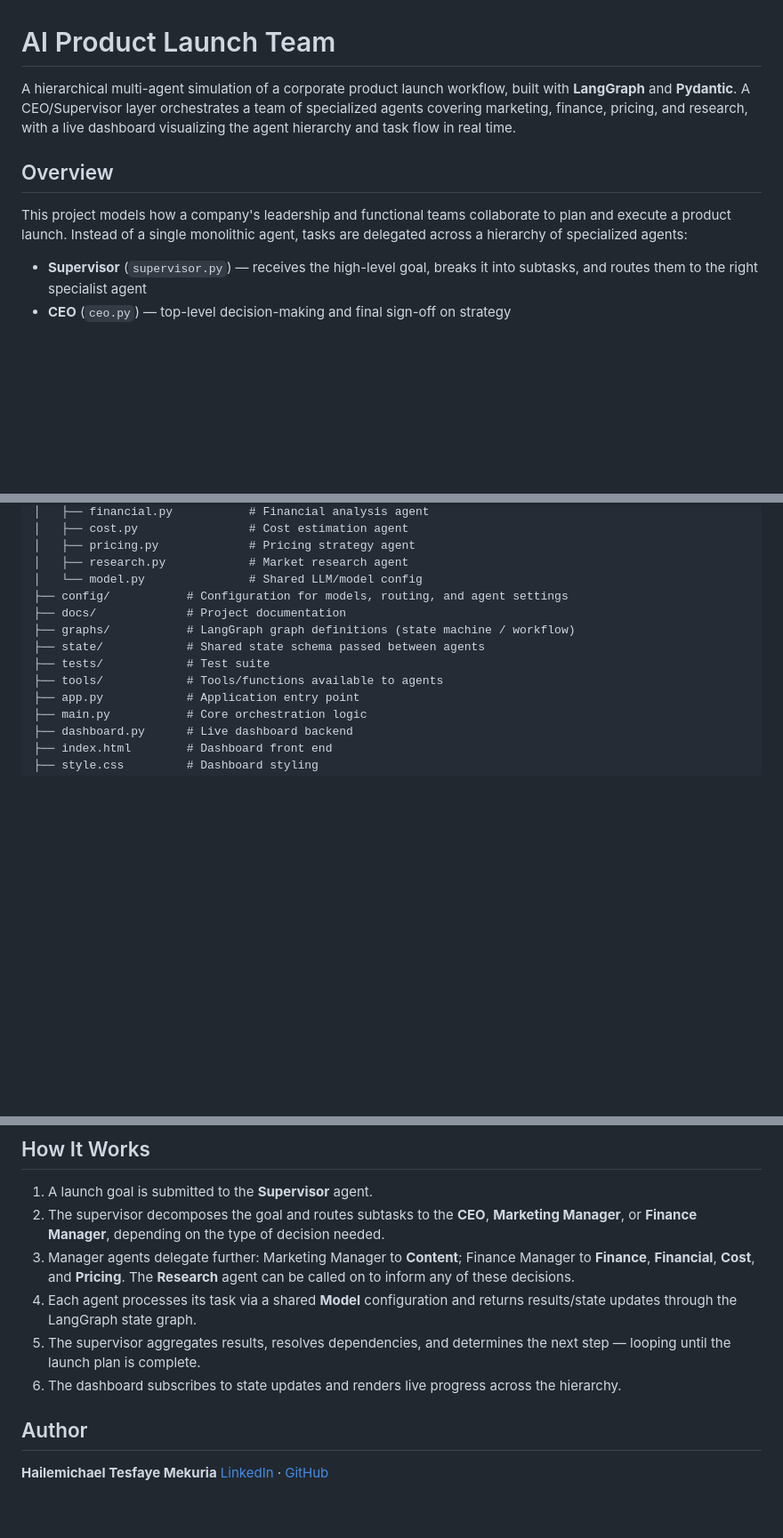
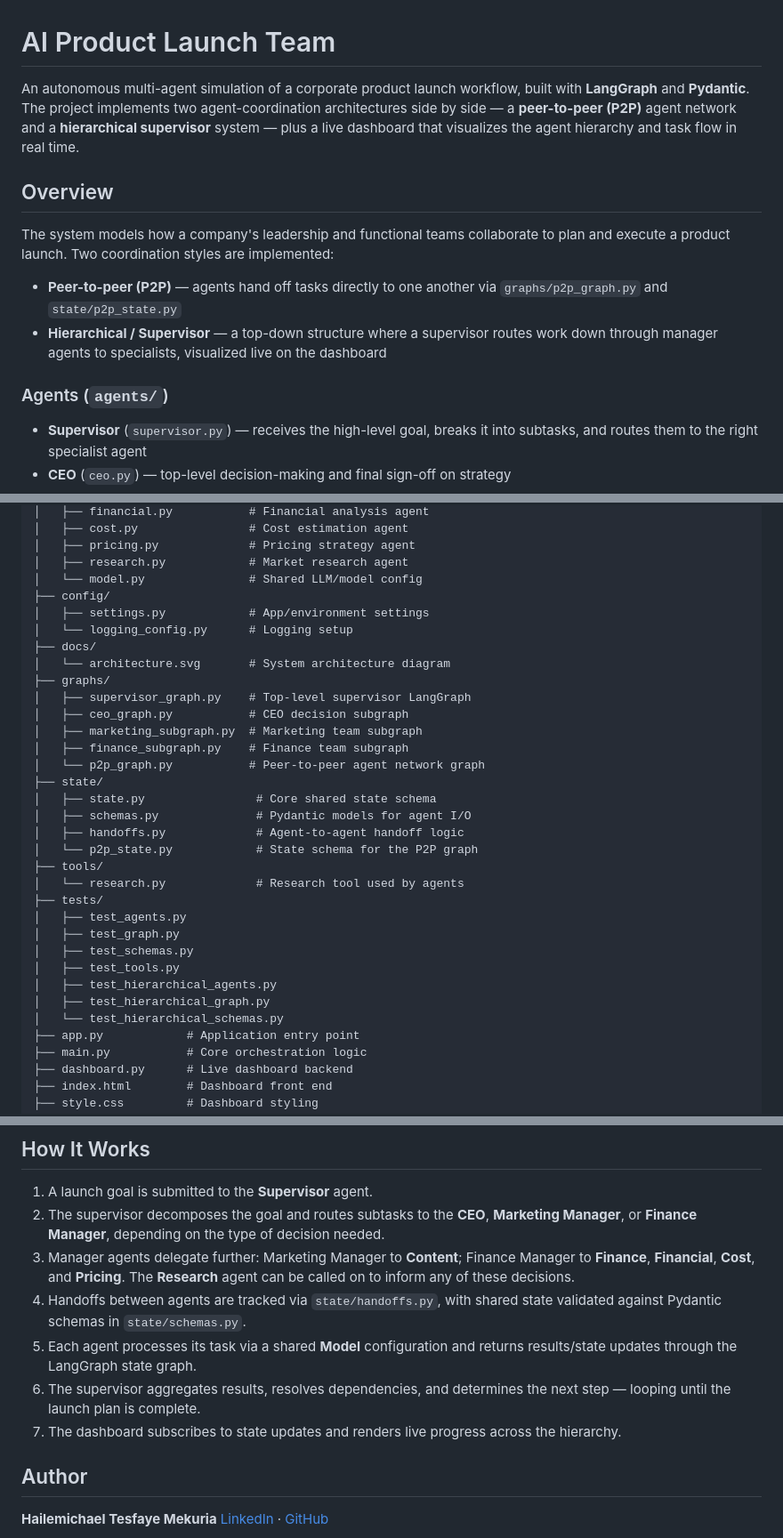
Before and after one commit to hailemichaeltesfsye-hue/ai-product-launch-team, a Markdown page: README.md, 3 parts joined by grey strips. Shown at 89% size. Drawn GitHub-style; blank space fills up the shorter version.

```diff
--- a/README.md
+++ b/README.md
@@ -1,10 +1,15 @@
 # AI Product Launch Team
 
-A hierarchical multi-agent simulation of a corporate product launch workflow, built with **LangGraph** and **Pydantic**. A CEO/Supervisor layer orchestrates a team of specialized agents covering marketing, finance, pricing, and research, with a live dashboard visualizing the agent hierarchy and task flow in real time.
+An autonomous multi-agent simulation of a corporate product launch workflow, built with **LangGraph** and **Pydantic**. The project implements two agent-coordination architectures side by side — a **peer-to-peer (P2P)** agent network and a **hierarchical supervisor** system — plus a live dashboard that visualizes the agent hierarchy and task flow in real time.
 
 ## Overview
 
-This project models how a company's leadership and functional teams collaborate to plan and execute a product launch. Instead of a single monolithic agent, tasks are delegated across a hierarchy of specialized agents:
+The system models how a company's leadership and functional teams collaborate to plan and execute a product launch. Two coordination styles are implemented:
+
+- **Peer-to-peer (P2P)** — agents hand off tasks directly to one another via `graphs/p2p_graph.py` and `state/p2p_state.py`
+- **Hierarchical / Supervisor** — a top-down structure where a supervisor routes work down through manager agents to specialists, visualized live on the dashboard
+
+### Agents (`agents/`)
 
 - **Supervisor** (`supervisor.py`) — receives the high-level goal, breaks it into subtasks, and routes them to the right specialist agent
 - **CEO** (`ceo.py`) — top-level decision-making and final sign-off on strategy
@@ -41,12 +46,32 @@ ai-product-launch-team/
 │   ├── pricing.py             # Pricing strategy agent
 │   ├── research.py            # Market research agent
 │   └── model.py               # Shared LLM/model config
-├── config/           # Configuration for models, routing, and agent settings
-├── docs/             # Project documentation
-├── graphs/           # LangGraph graph definitions (state machine / workflow)
-├── state/            # Shared state schema passed between agents
-├── tests/            # Test suite
-├── tools/            # Tools/functions available to agents
+├── config/
+│   ├── settings.py            # App/environment settings
+│   └── logging_config.py      # Logging setup
+├── docs/
+│   └── architecture.svg       # System architecture diagram
+├── graphs/
+│   ├── supervisor_graph.py    # Top-level supervisor LangGraph
+│   ├── ceo_graph.py           # CEO decision subgraph
+│   ├── marketing_subgraph.py  # Marketing team subgraph
+│   ├── finance_subgraph.py    # Finance team subgraph
+│   └── p2p_graph.py           # Peer-to-peer agent network graph
+├── state/
+│   ├── state.py                # Core shared state schema
+│   ├── schemas.py              # Pydantic models for agent I/O
+│   ├── handoffs.py             # Agent-to-agent handoff logic
+│   └── p2p_state.py            # State schema for the P2P graph
+├── tools/
+│   └── research.py             # Research tool used by agents
+├── tests/
+│   ├── test_agents.py
+│   ├── test_graph.py
+│   ├── test_schemas.py
+│   ├── test_tools.py
+│   ├── test_hierarchical_agents.py
+│   ├── test_hierarchical_graph.py
+│   └── test_hierarchical_schemas.py
 ├── app.py            # Application entry point
 ├── main.py           # Core orchestration logic
 ├── dashboard.py      # Live dashboard backend
@@ -109,9 +134,10 @@ uv run pytest
 1. A launch goal is submitted to the **Supervisor** agent.
 2. The supervisor decomposes the goal and routes subtasks to the **CEO**, **Marketing Manager**, or **Finance Manager**, depending on the type of decision needed.
 3. Manager agents delegate further: Marketing Manager to **Content**; Finance Manager to **Finance**, **Financial**, **Cost**, and **Pricing**. The **Research** agent can be called on to inform any of these decisions.
-4. Each agent processes its task via a shared **Model** configuration and returns results/state updates through the LangGraph state graph.
-5. The supervisor aggregates results, resolves dependencies, and determines the next step — looping until the launch plan is complete.
-6. The dashboard subscribes to state updates and renders live progress across the hierarchy.
+4. Handoffs between agents are tracked via `state/handoffs.py`, with shared state validated against Pydantic schemas in `state/schemas.py`.
+5. Each agent processes its task via a shared **Model** configuration and returns results/state updates through the LangGraph state graph.
+6. The supervisor aggregates results, resolves dependencies, and determines the next step — looping until the launch plan is complete.
+7. The dashboard subscribes to state updates and renders live progress across the hierarchy.
 
 ## Author
 
```
Also changed, not shown: other parts of README.md (+2 -2 lines).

☆ ☆ ☆

■ What needs to be done
Across the records above, how many lines does the word "updates" appear on? Reply with the number only.

■ Response area
4